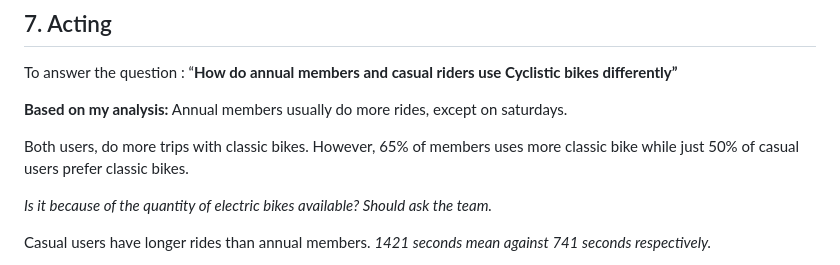
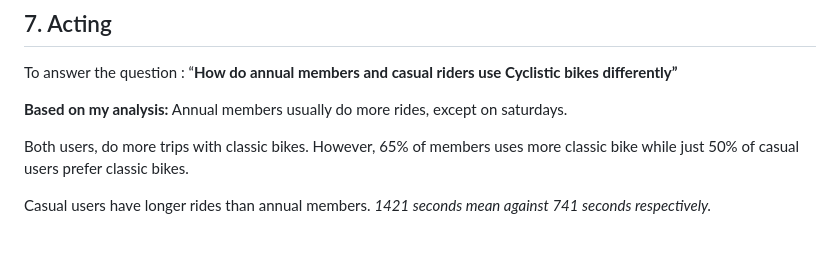
Before and after one commit to Gabrieldsml/cyclistic_casestudy, a Markdown page: cyclistic.md, the part around the change. Rendered like a GitHub page; blank space fills up the shorter version.

```diff
--- a/cyclistic.md
+++ b/cyclistic.md
@@ -860,9 +860,6 @@ Both users, do more trips with classic bikes. However, 65% of members
 uses more classic bike while just 50% of casual users prefer classic
 bikes.
 
-*Is it because of the quantity of electric bikes available? Should ask
-the team.*
-
 Casual users have longer rides than annual members. *1421 seconds mean
 against 741 seconds respectively.*
 
```
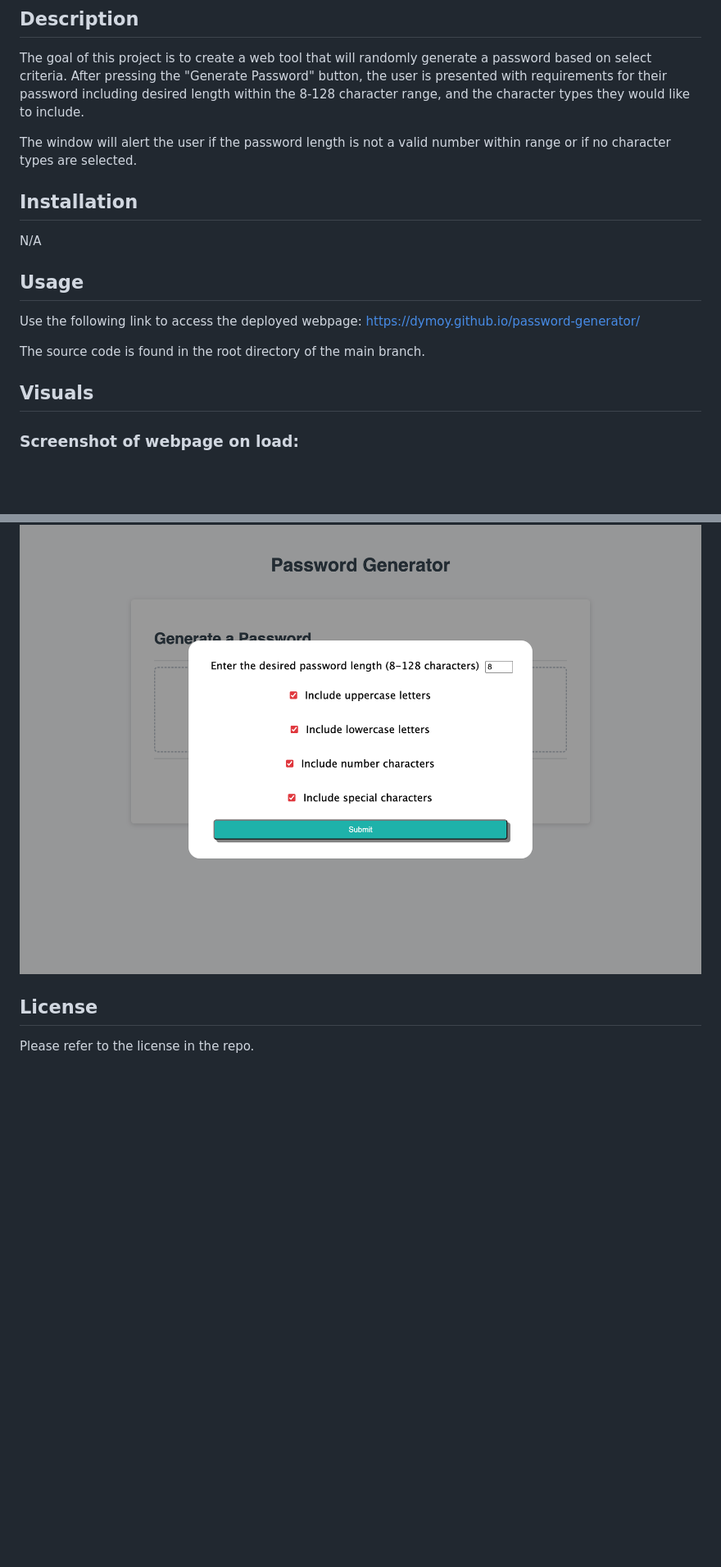
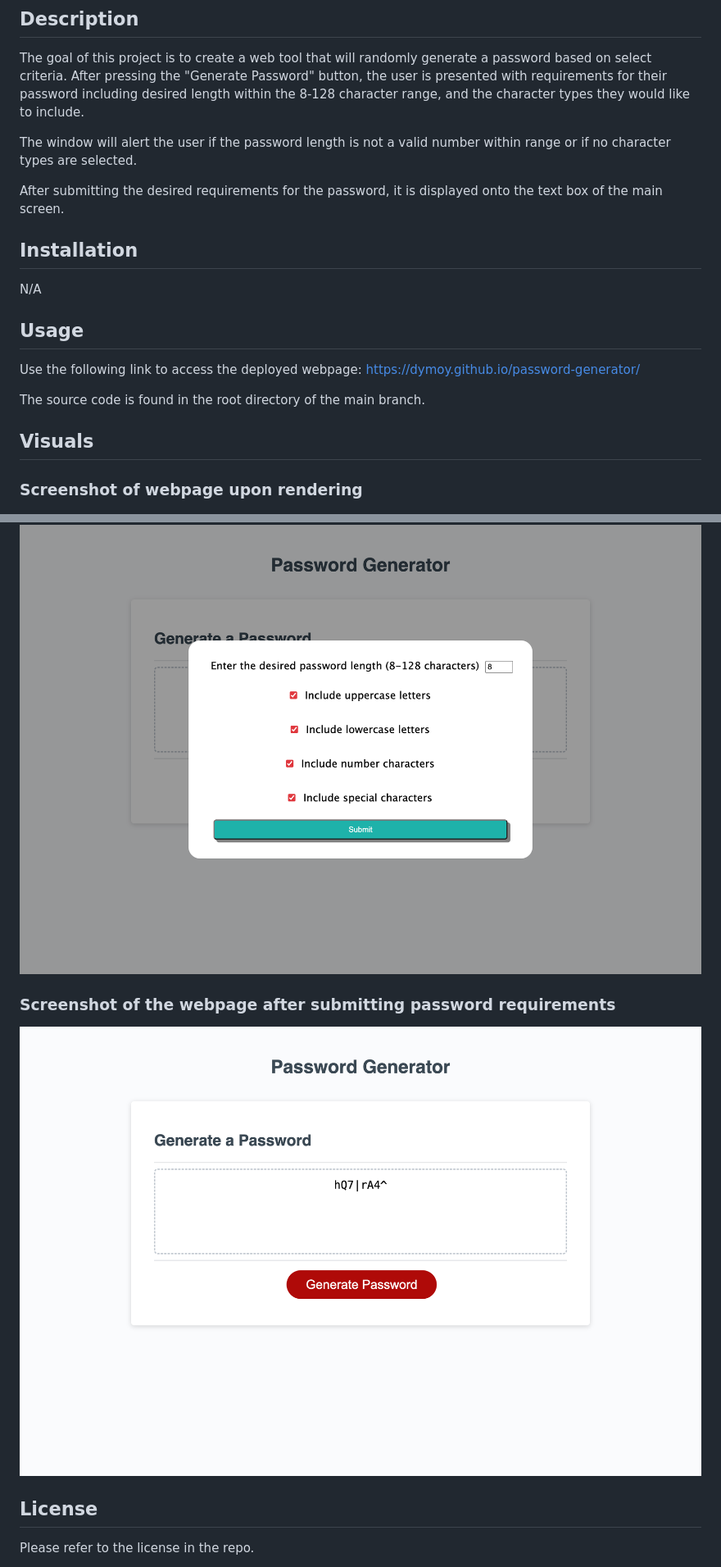
Before and after one commit to dymoy/password-generator, a Markdown page: README.md, 2 parts joined by grey strips. Shown: that part at 82% size. Rendered like a GitHub page; pictures changed too: Assets/images/password_generated.png (added); blank space fills up the shorter version.

```diff
--- a/README.md
+++ b/README.md
@@ -7,6 +7,8 @@ Random Password Generator with Requirements
 The goal of this project is to create a web tool that will randomly generate a password based on select criteria. After pressing the "Generate Password" button, the user is presented with requirements for their password including desired length within the 8-128 character range, and the character types they would like to include.
 
 The window will alert the user if the password length is not a valid number within range or if no character types are selected.
+
+After submitting the desired requirements for the password, it is displayed onto the text box of the main screen.
 
 ## Installation
 
@@ -20,7 +22,7 @@ The source code is found in the root directory of the main branch.
 
 ## Visuals
 
-### Screenshot of webpage on load:
+### Screenshot of webpage upon rendering
 
 !["Screenshot of webpage on load"](./Assets/images/password_generator_main.html.png)
 
@@ -28,6 +30,10 @@ The source code is found in the root directory of the main branch.
 
 !["Screenshot of the webpage after clicking "Generate password" button "](./Assets/images/password_generator_criteria.png)
 
+### Screenshot of the webpage after submitting password requirements
+
+!["Screenshot of the webpage after clicking "Generate password" button "](./Assets/images/password_generated.png)
+
 ## License
 
 Please refer to the license in the repo.
```
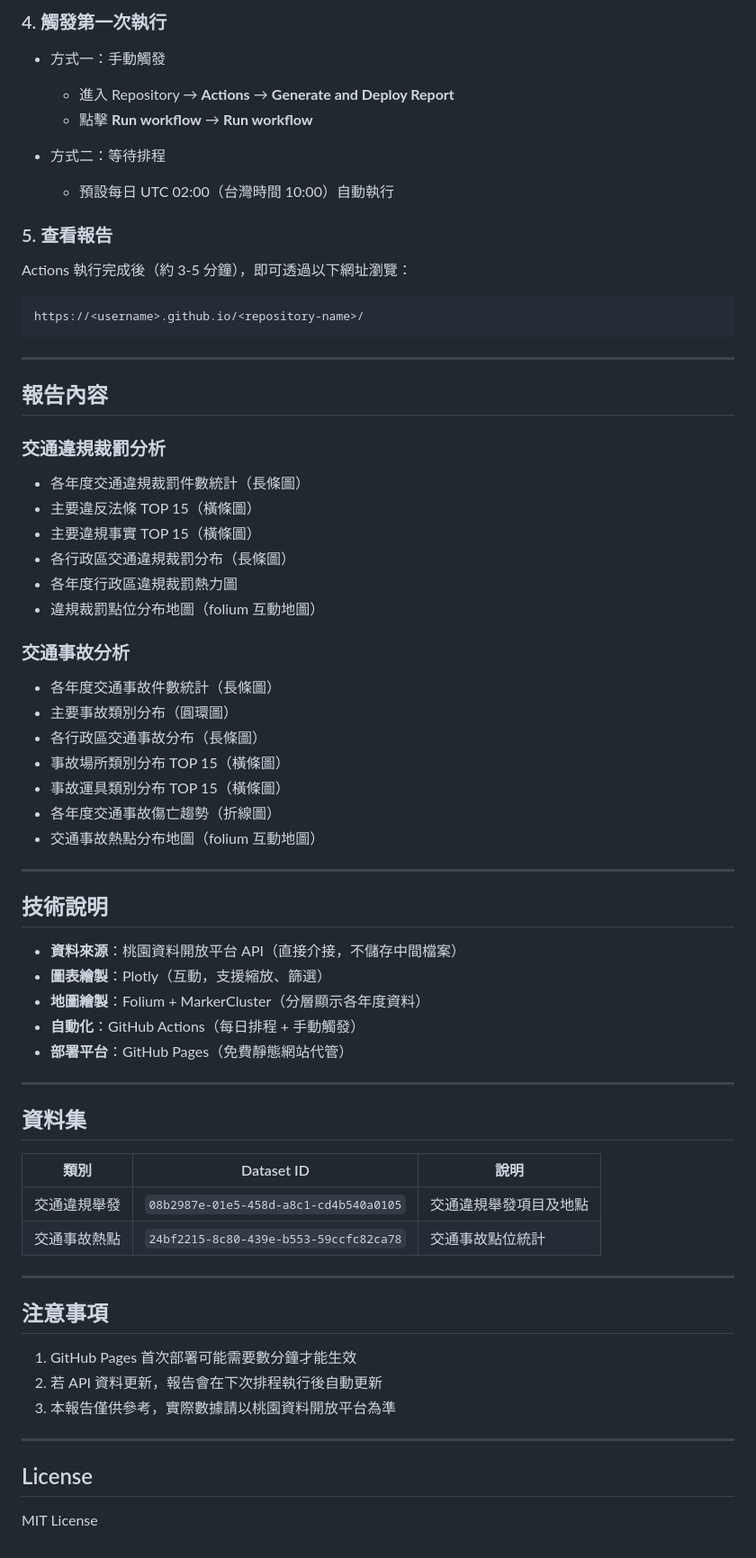
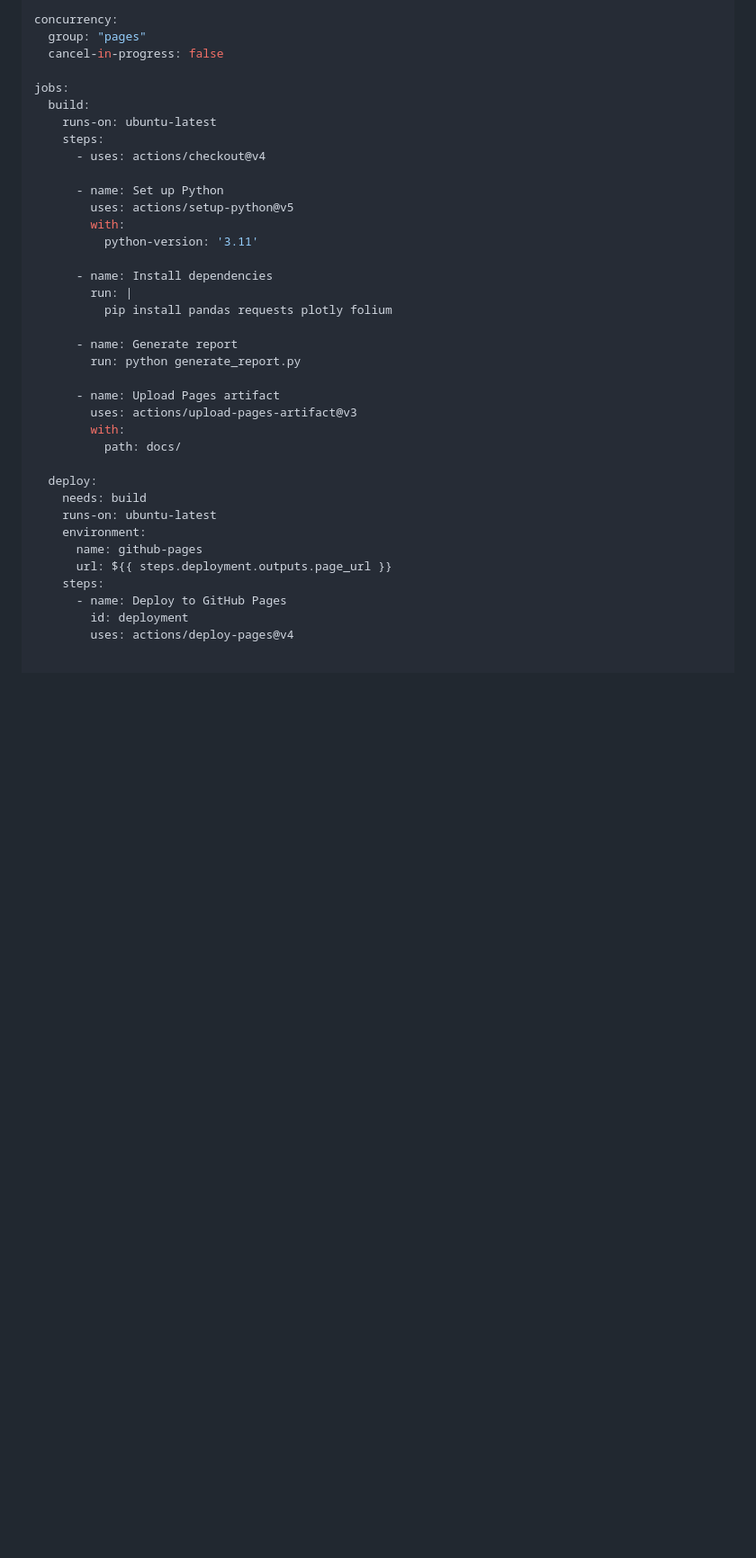
Before and after one commit to thorughbred78ai-svg/Taoyuan-Traffic-Violations-and-Accidents, a Markdown page: README.md, the part around one of its changes. Shown at 90% size. Rendered like a GitHub page; blank space fills up the shorter version.

````diff
--- a/README.md
+++ b/README.md
@@ -65,73 +71,38 @@ git push origin main
 
-### 4. 觸發第一次執行
+concurrency:
+  group: "pages"
+  cancel-in-progress: false
 
-- 方式一：手動觸發
-  - 進入 Repository → **Actions** → **Generate and Deploy Report**
-  - 點擊 **Run workflow** → **Run workflow**
+jobs:
+  build:
+    runs-on: ubuntu-latest
+    steps:
+      - uses: actions/checkout@v4
 
-- 方式二：等待排程
-  - 預設每日 UTC 02:00（台灣時間 10:00）自動執行
+      - name: Set up Python
+        uses: actions/setup-python@v5
+        with:
+          python-version: '3.11'
 
-### 5. 查看報告
+      - name: Install dependencies
+        run: |
+          pip install pandas requests plotly folium
 
-Actions 執行完成後（約 3-5 分鐘），即可透過以下網址瀏覽：
+      - name: Generate report
+        run: python generate_report.py
 
-```
-https://<username>.github.io/<repository-name>/
-```
+      - name: Upload Pages artifact
+        uses: actions/upload-pages-artifact@v3
+        with:
+          path: docs/
 
----
-
-## 報告內容
-
-### 交通違規裁罰分析
-
-- 各年度交通違規裁罰件數統計（長條圖）
-- 主要違反法條 TOP 15（橫條圖）
-- 主要違規事實 TOP 15（橫條圖）
-- 各行政區交通違規裁罰分布（長條圖）
-- 各年度行政區違規裁罰熱力圖
-- 違規裁罰點位分布地圖（folium 互動地圖）
-
-### 交通事故分析
-
-- 各年度交通事故件數統計（長條圖）
-- 主要事故類別分布（圓環圖）
-- 各行政區交通事故分布（長條圖）
-- 事故場所類別分布 TOP 15（橫條圖）
-- 事故運具類別分布 TOP 15（橫條圖）
-- 各年度交通事故傷亡趨勢（折線圖）
-- 交通事故熱點分布地圖（folium 互動地圖）
-
----
-
-## 技術說明
-
-- **資料來源**：桃園資料開放平台 API（直接介接，不儲存中間檔案）
-- **圖表繪製**：Plotly（互動，支援縮放、篩選）
-- **地圖繪製**：Folium + MarkerCluster（分層顯示各年度資料）
-- **自動化**：GitHub Actions（每日排程 + 手動觸發）
-- **部署平台**：GitHub Pages（免費靜態網站代管）
-
----
-
-## 資料集
-
-| 類別 | Dataset ID | 說明 |
-|------|-----------|------|
-| 交通違規舉發 | `08b2987e-01e5-458d-a8c1-cd4b540a0105` | 交通違規舉發項目及地點 |
-| 交通事故熱點 | `24bf2215-8c80-439e-b553-59ccfc82ca78` | 交通事故點位統計 |
-
----
-
-## 注意事項
-
-1. GitHub Pages 首次部署可能需要數分鐘才能生效
-2. 若 API 資料更新，報告會在下次排程執行後自動更新
-3. 本報告僅供參考，實際數據請以桃園資料開放平台為準
-
----
-
-## License
-
-MIT License
+  deploy:
+    needs: build
+    runs-on: ubuntu-latest
+    environment:
+      name: github-pages
+      url: ${{ steps.deployment.outputs.page_url }}
+    steps:
+      - name: Deploy to GitHub Pages
+        id: deployment
+        uses: actions/deploy-pages@v4
````
Also changed, not shown: other parts of README.md (+49 -43 lines).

ASSIGNMENT: Each entry above has to be set down again verbatim, except for its pictures.

WRITTEN ANSWER:
Before and after one commit to Gabrieldsml/cyclistic_casestudy, a Markdown page: cyclistic.md, the part around the change. Rendered like a GitHub page; blank space fills up the shorter version.

```diff
--- a/cyclistic.md
+++ b/cyclistic.md
@@ -860,9 +860,6 @@ Both users, do more trips with classic bikes. However, 65% of members
 uses more classic bike while just 50% of casual users prefer classic
 bikes.
 
-*Is it because of the quantity of electric bikes available? Should ask
-the team.*
-
 Casual users have longer rides than annual members. *1421 seconds mean
 against 741 seconds respectively.*
 
```
Before and after one commit to dymoy/password-generator, a Markdown page: README.md, 2 parts joined by grey strips. Shown: that part at 82% size. Rendered like a GitHub page; pictures changed too: Assets/images/password_generated.png (added); blank space fills up the shorter version.

```diff
--- a/README.md
+++ b/README.md
@@ -7,6 +7,8 @@ Random Password Generator with Requirements
 The goal of this project is to create a web tool that will randomly generate a password based on select criteria. After pressing the "Generate Password" button, the user is presented with requirements for their password including desired length within the 8-128 character range, and the character types they would like to include.
 
 The window will alert the user if the password length is not a valid number within range or if no character types are selected.
+
+After submitting the desired requirements for the password, it is displayed onto the text box of the main screen.
 
 ## Installation
 
@@ -20,7 +22,7 @@ The source code is found in the root directory of the main branch.
 
 ## Visuals
 
-### Screenshot of webpage on load:
+### Screenshot of webpage upon rendering
 
 !["Screenshot of webpage on load"](./Assets/images/password_generator_main.html.png)
 
@@ -28,6 +30,10 @@ The source code is found in the root directory of the main branch.
 
 !["Screenshot of the webpage after clicking "Generate password" button "](./Assets/images/password_generator_criteria.png)
 
+### Screenshot of the webpage after submitting password requirements
+
+!["Screenshot of the webpage after clicking "Generate password" button "](./Assets/images/password_generated.png)
+
 ## License
 
 Please refer to the license in the repo.
```
Before and after one commit to thorughbred78ai-svg/Taoyuan-Traffic-Violations-and-Accidents, a Markdown page: README.md, the part around one of its changes. Shown at 90% size. Rendered like a GitHub page; blank space fills up the shorter version.

````diff
--- a/README.md
+++ b/README.md
@@ -65,73 +71,38 @@ git push origin main
 
-### 4. 觸發第一次執行
+concurrency:
+  group: "pages"
+  cancel-in-progress: false
 
-- 方式一：手動觸發
-  - 進入 Repository → **Actions** → **Generate and Deploy Report**
-  - 點擊 **Run workflow** → **Run workflow**
+jobs:
+  build:
+    runs-on: ubuntu-latest
+    steps:
+      - uses: actions/checkout@v4
 
-- 方式二：等待排程
-  - 預設每日 UTC 02:00（台灣時間 10:00）自動執行
+      - name: Set up Python
+        uses: actions/setup-python@v5
+        with:
+          python-version: '3.11'
 
-### 5. 查看報告
+      - name: Install dependencies
+        run: |
+          pip install pandas requests plotly folium
 
-Actions 執行完成後（約 3-5 分鐘），即可透過以下網址瀏覽：
+      - name: Generate report
+        run: python generate_report.py
 
-```
-https://<username>.github.io/<repository-name>/
-```
+      - name: Upload Pages artifact
+        uses: actions/upload-pages-artifact@v3
+        with:
+          path: docs/
 
----
-
-## 報告內容
-
-### 交通違規裁罰分析
-
-- 各年度交通違規裁罰件數統計（長條圖）
-- 主要違反法條 TOP 15（橫條圖）
-- 主要違規事實 TOP 15（橫條圖）
-- 各行政區交通違規裁罰分布（長條圖）
-- 各年度行政區違規裁罰熱力圖
-- 違規裁罰點位分布地圖（folium 互動地圖）
-
-### 交通事故分析
-
-- 各年度交通事故件數統計（長條圖）
-- 主要事故類別分布（圓環圖）
-- 各行政區交通事故分布（長條圖）
-- 事故場所類別分布 TOP 15（橫條圖）
-- 事故運具類別分布 TOP 15（橫條圖）
-- 各年度交通事故傷亡趨勢（折線圖）
-- 交通事故熱點分布地圖（folium 互動地圖）
-
----
-
-## 技術說明
-
-- **資料來源**：桃園資料開放平台 API（直接介接，不儲存中間檔案）
-- **圖表繪製**：Plotly（互動，支援縮放、篩選）
-- **地圖繪製**：Folium + MarkerCluster（分層顯示各年度資料）
-- **自動化**：GitHub Actions（每日排程 + 手動觸發）
-- **部署平台**：GitHub Pages（免費靜態網站代管）
-
----
-
-## 資料集
-
-| 類別 | Dataset ID | 說明 |
-|------|-----------|------|
-| 交通違規舉發 | `08b2987e-01e5-458d-a8c1-cd4b540a0105` | 交通違規舉發項目及地點 |
-| 交通事故熱點 | `24bf2215-8c80-439e-b553-59ccfc82ca78` | 交通事故點位統計 |
-
----
-
-## 注意事項
-
-1. GitHub Pages 首次部署可能需要數分鐘才能生效
-2. 若 API 資料更新，報告會在下次排程執行後自動更新
-3. 本報告僅供參考，實際數據請以桃園資料開放平台為準
-
----
-
-## License
-
-MIT License
+  deploy:
+    needs: build
+    runs-on: ubuntu-latest
+    environment:
+      name: github-pages
+      url: ${{ steps.deployment.outputs.page_url }}
+    steps:
+      - name: Deploy to GitHub Pages
+        id: deployment
+        uses: actions/deploy-pages@v4
````
Also changed, not shown: other parts of README.md (+49 -43 lines).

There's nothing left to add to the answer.